One element that has been massively addressed from the original is the linearity of the first game. About half way through DQ2, you return to the land of the original game and confront the grandson of the villain from the last game, presuming him to be commanding Hargon the sorcerer. In a nifty little twist, the new Dragonlord is actually a reformed character and helps you out by giving you a boat and directing you to find 5 crests which will allow you to beat the evil wizard.
This causes the rest of the game world to completely open up and you can tackle the rest of the quest in virtually any order you see fit. It’s actually really cool that they took such a freeform approach to the adventure and exploring new lands feels as massive and daunting as I’m sure it did in 1987.
A slight issue with this free roaming approach is that everything is way too cryptic and without a walkthrough, this game is almost impossible. The language of modern video games hadn’t really been established in 1987, so some items you need to progress are either locked behind really obtuse puzzles or are hidden in extremely absurd locations that I’m not sure anyone would be able to find on their own. The Fire Crest for example is just sitting behind the fire tower on the floor, except that it’s invisible so there is no way you’d know it’s ever there without either looking it up or literally clicking on every pixel in the game. You also really need to be careful about remembering which doors are unlocked by which keys, as there are some story required items hidden behind doors in the first few areas of the game. You likely won’t get the key to open these until 15 hours into the game so you’d better hope you remember them!
On top of this the game also has a few other odd quirks of it’s old school design. Annoyingly, each key and story item takes up one of your limited inventory spaces so by the end of the game, you basically cannot have any items. Hopefully by this point you’ve gotten so powerful that you don’t need items any longer but it’s certainly quite strange to be walking round with pockets full of keys and crests and no potions.
Also the addition of the quick save option in the remakes is an absolute godsend. In the original you could only save by speaking to certain priests although for some reason there is not one in each town. I don’t actually think I’d have been able to finish this game without the option to put it down and pick it up at any time. It really made the grinding a hell of a lot more palatable knowing I wouldn’t have to trek back to a save spot when I’d finally had my fill.

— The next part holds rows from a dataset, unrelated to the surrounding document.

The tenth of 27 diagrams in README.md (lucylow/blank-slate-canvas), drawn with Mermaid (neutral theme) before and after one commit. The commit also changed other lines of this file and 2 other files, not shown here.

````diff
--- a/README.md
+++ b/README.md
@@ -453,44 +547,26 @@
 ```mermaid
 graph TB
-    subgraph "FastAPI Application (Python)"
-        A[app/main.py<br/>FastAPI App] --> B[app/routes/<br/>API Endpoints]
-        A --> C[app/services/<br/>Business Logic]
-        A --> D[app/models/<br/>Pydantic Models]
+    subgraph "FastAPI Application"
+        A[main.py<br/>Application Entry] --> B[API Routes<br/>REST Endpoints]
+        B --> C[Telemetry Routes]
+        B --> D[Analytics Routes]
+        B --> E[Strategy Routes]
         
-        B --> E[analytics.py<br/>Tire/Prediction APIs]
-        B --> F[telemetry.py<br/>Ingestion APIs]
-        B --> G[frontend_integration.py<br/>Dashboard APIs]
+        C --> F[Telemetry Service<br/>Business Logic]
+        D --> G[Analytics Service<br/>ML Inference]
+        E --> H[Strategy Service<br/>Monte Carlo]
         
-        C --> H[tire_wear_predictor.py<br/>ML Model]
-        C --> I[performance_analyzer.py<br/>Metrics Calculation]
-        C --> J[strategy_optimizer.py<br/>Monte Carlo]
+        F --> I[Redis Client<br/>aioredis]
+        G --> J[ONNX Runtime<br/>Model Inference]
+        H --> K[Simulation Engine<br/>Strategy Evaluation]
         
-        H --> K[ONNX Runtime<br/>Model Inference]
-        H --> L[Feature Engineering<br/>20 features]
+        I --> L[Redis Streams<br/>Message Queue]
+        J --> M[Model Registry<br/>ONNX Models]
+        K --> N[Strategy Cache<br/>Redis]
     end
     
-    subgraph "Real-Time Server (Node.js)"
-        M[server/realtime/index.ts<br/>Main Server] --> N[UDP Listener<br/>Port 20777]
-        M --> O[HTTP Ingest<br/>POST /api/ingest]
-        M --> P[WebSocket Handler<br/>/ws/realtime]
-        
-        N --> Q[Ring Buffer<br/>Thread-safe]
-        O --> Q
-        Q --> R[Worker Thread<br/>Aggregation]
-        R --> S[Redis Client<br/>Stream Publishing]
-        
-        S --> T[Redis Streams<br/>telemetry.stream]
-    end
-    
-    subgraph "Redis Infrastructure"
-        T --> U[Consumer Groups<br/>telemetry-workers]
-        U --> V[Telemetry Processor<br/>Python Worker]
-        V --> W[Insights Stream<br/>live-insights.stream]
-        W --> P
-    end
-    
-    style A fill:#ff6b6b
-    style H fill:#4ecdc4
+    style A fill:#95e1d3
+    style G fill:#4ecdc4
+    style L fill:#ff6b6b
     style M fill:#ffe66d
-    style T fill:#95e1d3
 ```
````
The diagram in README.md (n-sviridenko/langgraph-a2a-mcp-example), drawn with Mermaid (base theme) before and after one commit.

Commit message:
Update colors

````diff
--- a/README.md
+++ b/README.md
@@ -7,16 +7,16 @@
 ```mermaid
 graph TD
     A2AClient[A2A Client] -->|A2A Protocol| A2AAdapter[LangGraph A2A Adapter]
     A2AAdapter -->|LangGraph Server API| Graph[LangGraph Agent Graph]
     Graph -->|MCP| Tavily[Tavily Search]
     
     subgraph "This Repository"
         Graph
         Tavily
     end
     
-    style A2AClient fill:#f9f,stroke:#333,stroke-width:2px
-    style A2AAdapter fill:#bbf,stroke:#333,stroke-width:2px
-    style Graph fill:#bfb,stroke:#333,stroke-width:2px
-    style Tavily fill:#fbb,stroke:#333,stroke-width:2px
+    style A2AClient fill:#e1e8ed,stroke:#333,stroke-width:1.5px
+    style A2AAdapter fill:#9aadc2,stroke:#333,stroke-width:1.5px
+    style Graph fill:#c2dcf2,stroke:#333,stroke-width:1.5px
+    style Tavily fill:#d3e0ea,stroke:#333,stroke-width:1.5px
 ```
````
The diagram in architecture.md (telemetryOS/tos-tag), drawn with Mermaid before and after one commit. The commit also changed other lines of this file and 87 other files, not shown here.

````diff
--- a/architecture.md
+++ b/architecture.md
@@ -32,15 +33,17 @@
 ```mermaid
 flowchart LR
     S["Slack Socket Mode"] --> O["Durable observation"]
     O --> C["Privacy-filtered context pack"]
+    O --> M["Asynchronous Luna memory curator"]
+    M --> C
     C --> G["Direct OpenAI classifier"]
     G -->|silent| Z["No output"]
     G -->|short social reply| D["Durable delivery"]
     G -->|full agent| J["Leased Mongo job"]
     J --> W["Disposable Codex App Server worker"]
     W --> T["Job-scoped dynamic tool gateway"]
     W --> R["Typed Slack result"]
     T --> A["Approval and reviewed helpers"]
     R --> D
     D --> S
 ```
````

So I had a surprisingly good time with both games with DQ2 being the slightly more frustrating but more complex experience. I’m not 100% convinced that playing these games is the best introduction to the series as some elements are so archaic that I’m not sure many people without my patience for obtuse retro mechanics could put up with it. I’ve heard that DQ5 and 8 are considered the best places to jump into the series so we’ll have to assess that when we get to them. Overall though, I had a good time with them and it was fun to go back to a more simple style of game after all the complex and modern games I’ve been playing recently.
Apparently DQ3 forms a final part of what’s known as the “Erdrick trilogy” so I’m excited to see how that rounds out the 8bit Dragon Quest games. I must be a sucker for more punishment, bring on more grinding!